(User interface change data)
_____

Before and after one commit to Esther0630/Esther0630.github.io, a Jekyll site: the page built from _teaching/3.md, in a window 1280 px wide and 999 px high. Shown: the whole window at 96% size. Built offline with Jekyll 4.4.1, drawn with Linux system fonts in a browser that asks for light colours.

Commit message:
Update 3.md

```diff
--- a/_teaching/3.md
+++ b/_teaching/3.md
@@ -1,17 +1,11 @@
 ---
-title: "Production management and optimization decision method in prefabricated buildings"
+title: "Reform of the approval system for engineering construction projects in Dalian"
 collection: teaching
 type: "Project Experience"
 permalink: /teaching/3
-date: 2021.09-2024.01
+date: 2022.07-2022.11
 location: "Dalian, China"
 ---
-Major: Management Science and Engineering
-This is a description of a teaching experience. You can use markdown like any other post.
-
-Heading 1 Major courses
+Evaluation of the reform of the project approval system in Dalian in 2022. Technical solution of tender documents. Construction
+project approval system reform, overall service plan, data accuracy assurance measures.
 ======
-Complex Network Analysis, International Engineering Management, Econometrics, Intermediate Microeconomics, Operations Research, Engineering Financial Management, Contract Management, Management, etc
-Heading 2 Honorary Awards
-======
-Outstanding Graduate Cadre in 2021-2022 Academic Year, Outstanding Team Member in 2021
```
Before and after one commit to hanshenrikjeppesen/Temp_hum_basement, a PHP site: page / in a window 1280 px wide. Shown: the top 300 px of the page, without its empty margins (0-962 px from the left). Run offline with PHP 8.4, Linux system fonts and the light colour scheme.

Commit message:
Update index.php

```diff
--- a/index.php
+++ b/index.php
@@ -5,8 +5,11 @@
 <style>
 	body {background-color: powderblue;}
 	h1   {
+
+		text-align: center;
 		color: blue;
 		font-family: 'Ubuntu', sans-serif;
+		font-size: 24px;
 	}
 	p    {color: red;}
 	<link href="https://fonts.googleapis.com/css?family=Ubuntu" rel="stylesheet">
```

_____

» To do: Find how many lines in the entries above have the string "system" and report only that number.

» Result: 5